9.Each A.A. group needs the least possible organization. Rotating leadership is the best. The small group may elect its secretary, the large group its rotating committee, and the groups of a large metropolitan area their central or intergroup committee, which often employs a full-time secretary. The trustees of the General Service Board are, in effect, our A.A. General Service Committee. They are the custodians of our A.A. Tradition and the receivers of voluntary A.A. contributions by which we maintain our A.A. General Service Office at New York. They are authorized by the groups to handle our over-all public relations and they guarantee the integrity of our principal newspaper, the A.A. Grapevine. All such representatives are to be guided in the spirit of service, for true leaders in A.A. are but trusted and experienced servants of the whole. They derive no real authority from their titles; they do not govern. Universal respect is the key to their usefulness.
10.No A.A. group or member should ever, in such a way as to implicate A.A., express any opinion on outside controversial issuesparticularly those of politics, alcohol reform, or sectarian religion. The Alcoholics Anonymous groups oppose no one. Concerning such matters they can express no views whatever.
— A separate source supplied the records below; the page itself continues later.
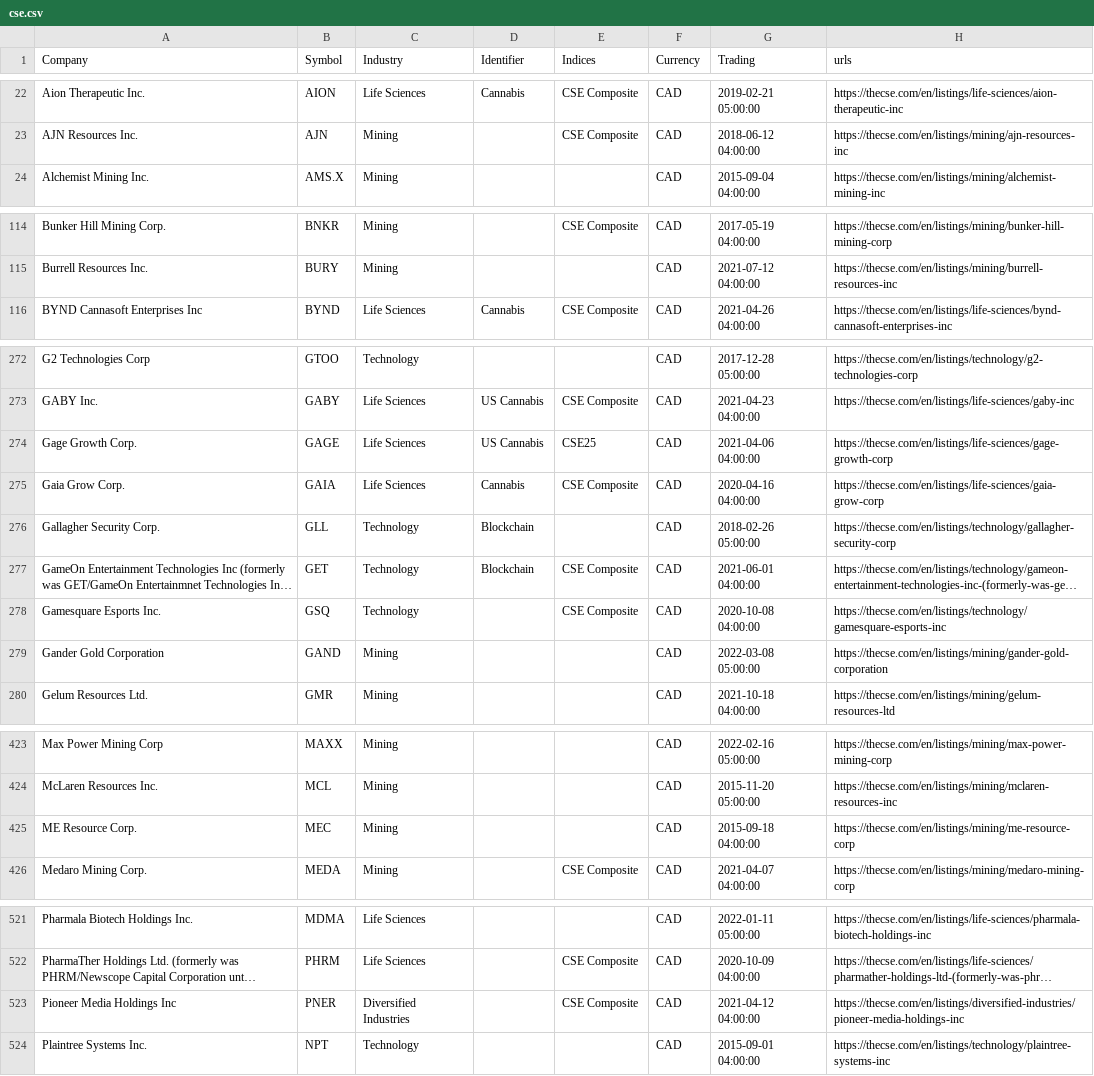
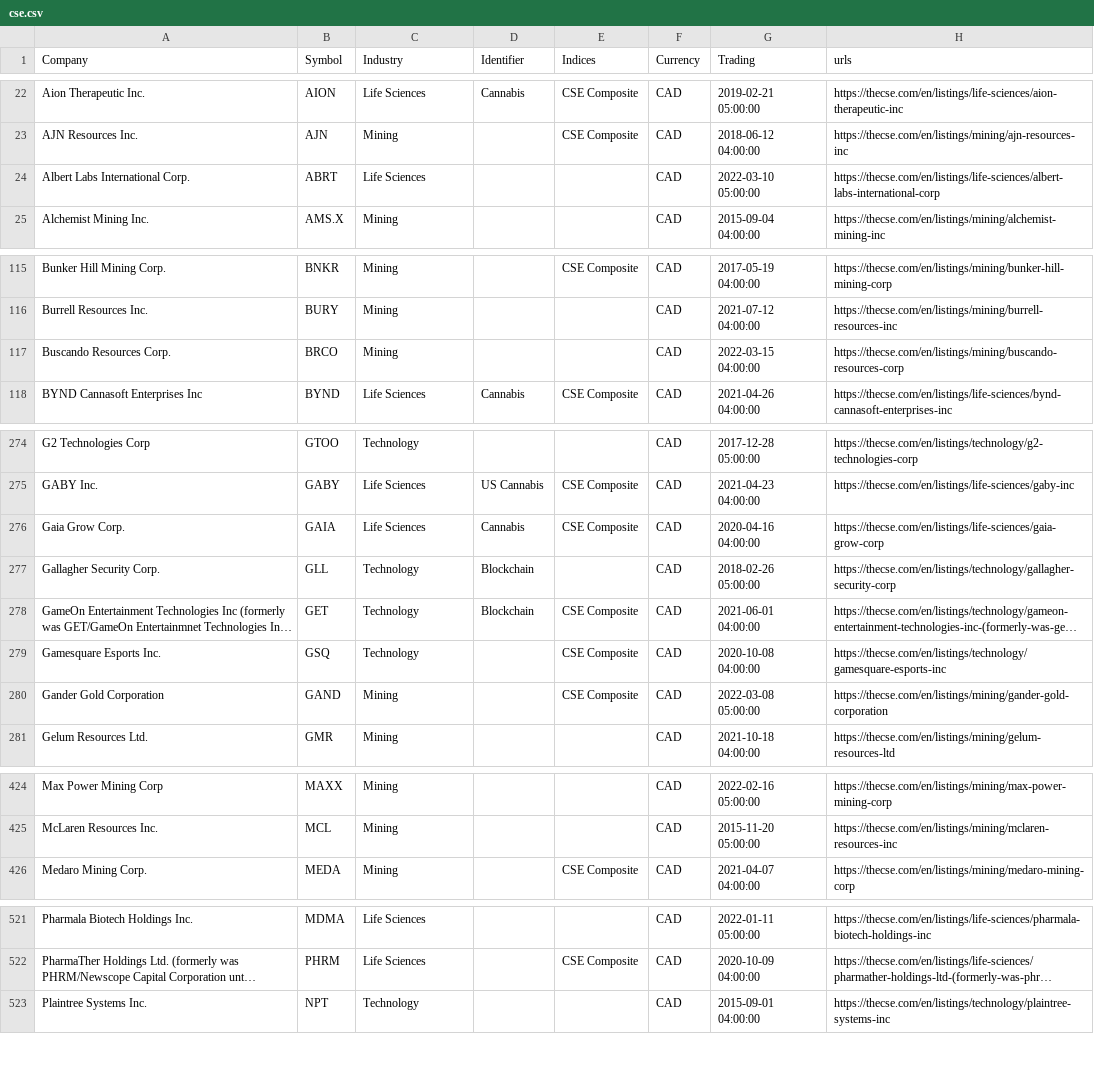
Before and after one commit to FriendlyUser/cad_tickers_list, a CSV file: static/latest/cse.csv, drawn as a sheet; only a part is shown, gaps mark what is left out; long unchanged cells end in …; removed rows and columns are numbered as before the commit, all else as after; the diff covers the shown part only; the diff names each change by its address in the sheet, - before the commit and + after, or states it on an @@ line.

```diff
--- a/static/latest/cse.csv
+++ b/static/latest/cse.csv
+row 24: Albert Labs International Corp. | ABRT | Life Sciences |  |  | CAD | 2022-03-10 05:00:00 | https://thecse.com/en/listings/life-sciences/albert-labs-international-corp
+row 117: Buscando Resources Corp. | BRCO | Mining |  |  | CAD | 2022-03-15 04:00:00 | https://thecse.com/en/listings/mining/buscando-resources-corp
-row 274: Gage Growth Corp. | GAGE | Life Sciences | US Cannabis | CSE25 | CAD | 2021-04-06 04:00:00 | https://thecse.com/en/listings/life-sciences/gage-growth-corp
-E280 (Indices): (empty)
+E280 (Indices): CSE Composite
-row 425: ME Resource Corp. | MEC | Mining |  |  | CAD | 2015-09-18 04:00:00 | https://thecse.com/en/listings/mining/me-resource-corp
-row 523: Pioneer Media Holdings Inc | PNER | Diversified Industries |  | CSE Composite | CAD | 2021-04-12 04:00:00 | https://thecse.com/en/listings/diversified-industries/pioneer-media-holdings-inc
```
Also changed, not shown: 1 added row, 1 moved row and 9 edited cells elsewhere in this file.
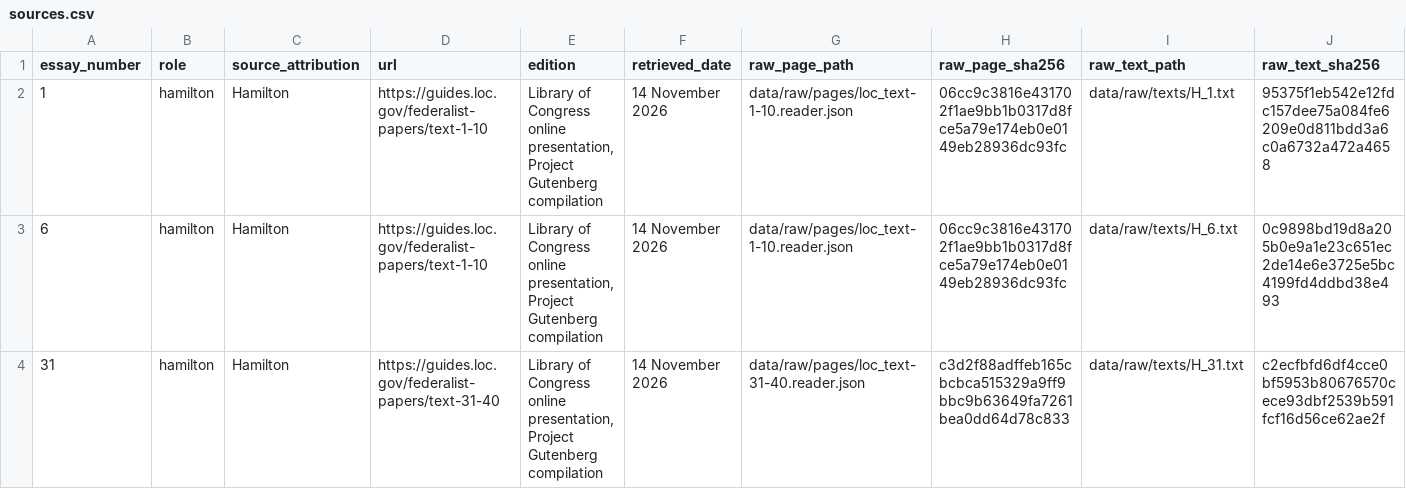
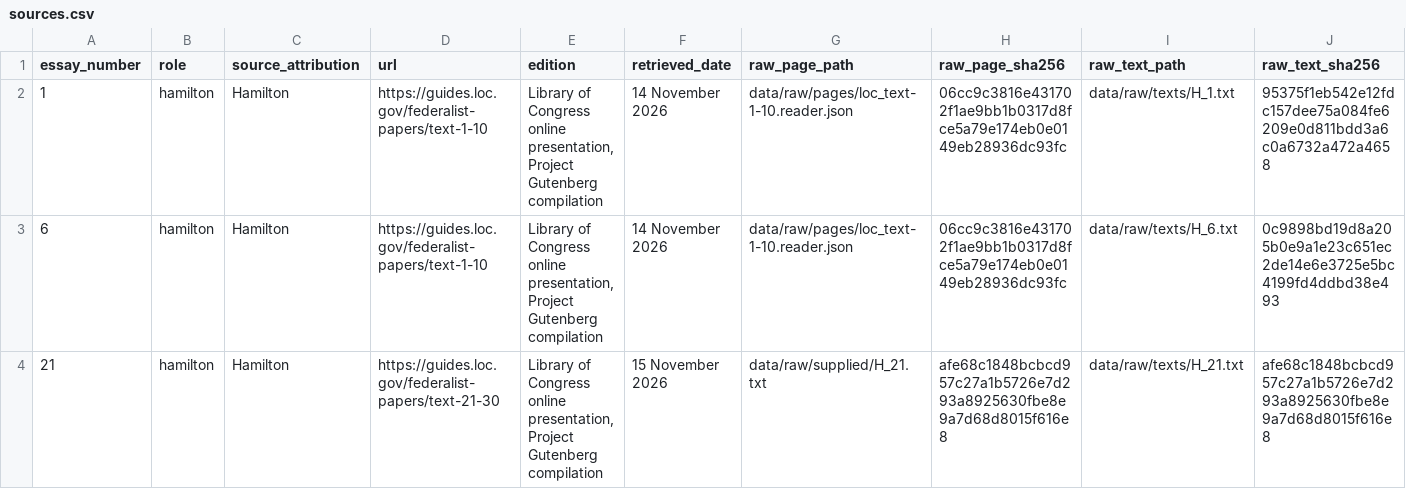
Before and after one commit to ruslanaprus/federalist-papers-investigation, a CSV file: metadata/sources.csv, drawn as a sheet; only a part is shown; the shorter side is filled out with more unchanged rows; rows hold the shown columns only; the diff covers the shown part only; the diff names each change by its address in the sheet, - before the commit and + after, or states it on an @@ line.

```diff
--- a/metadata/sources.csv
+++ b/metadata/sources.csv
+row 4: 21 | hamilton | Hamilton | https://guides.loc.gov/federalist-papers/text-21-30 | Library of Congress online presentation, Project Gutenberg compilation | 15 November 2026 | data/raw/supplied/H_21.txt | afe68c1848bcbcd957c27a1b5726e7d293a8925630fbe8e9a7d68d8015f616e8 | data/raw/texts/H_21.txt | afe68c1848bcbcd957c27a1b5726e7d293a8925630fbe8e9a7d68d8015f616e8
```
Also changed, not shown: 1 added row elsewhere in this file, metadata/preparation.csv, results/counts.csv, 52 other files.
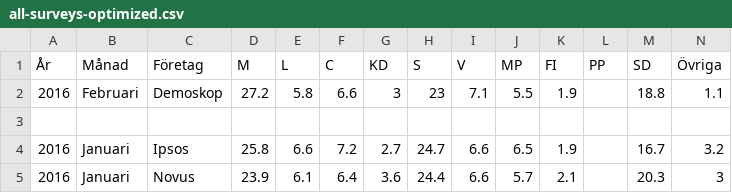
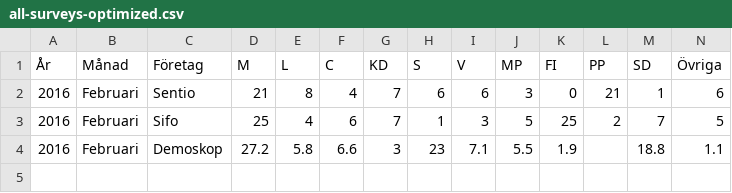
Before and after one commit to hampusborgos/swedish-opinion-data, a CSV file: all-surveys-optimized.csv, drawn as a sheet; only a part is shown; the shorter side is filled out with more unchanged rows; rows hold the shown columns only; the diff names each change by its address in the sheet, - before the commit and + after, or states it on an @@ line.

Commit message:
Sentio + Sifo

```diff
--- a/all-surveys-optimized.csv
+++ b/all-surveys-optimized.csv
+row 2: 2016 | Februari | Sentio | 21 | 8 | 4 | 7 | 6 | 6 | 3 | 0 | 21 | 1 | 6
+row 3: 2016 | Februari | Sifo | 25 | 4 | 6 | 7 | 1 | 3 | 5 | 25 | 2 | 7 | 5
```
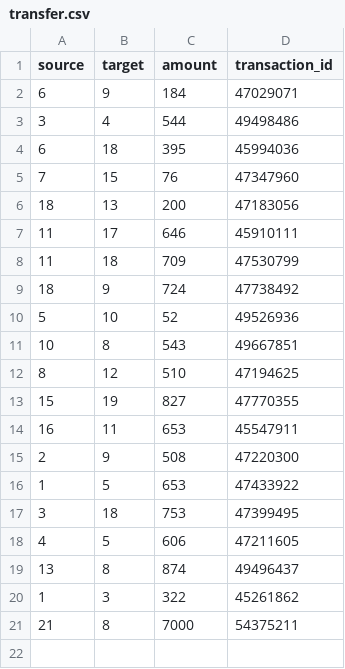
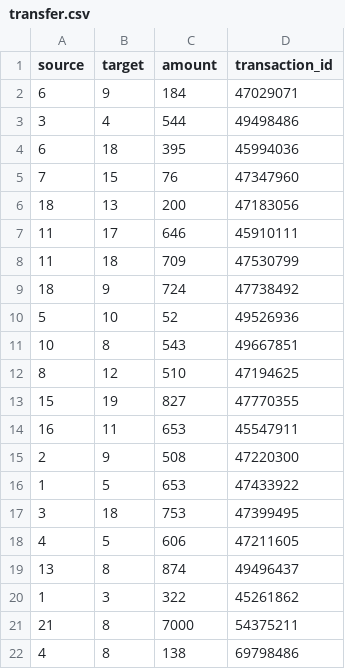
Before and after one commit to kuzudb/cypher-vs-sql-workshop, a CSV file: data/transfer.csv, drawn as a sheet; the diff names each change by its address in the sheet, - before the commit and + after, or states it on an @@ line.

Commit message:
Update transfer.csv

```diff
--- a/data/transfer.csv
+++ b/data/transfer.csv
+row 22: 4 | 8 | 138 | 69798486
```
11.Our relations with the general public should be characterized by personal anonymity. We think A.A. ought to avoid sensational advertising. Our names and pictures as A.A. members ought not be broadcast, filmed, or publicly printed. Our public relations should be guided by the principle of attraction rather than promotion. There is never need to praise ourselves. We feel it better to let our friends recommend us.
12.And finally, we of Alcoholics Anonymous believe that the principle of anonymity has an immense spiritual significance. It reminds us that we are to place principles before personalities; that we are actually to practice a genuine humility. This to the end that our great blessings may never spoil us; that we shall forever live in thankful contemplation of Him who presides over us all.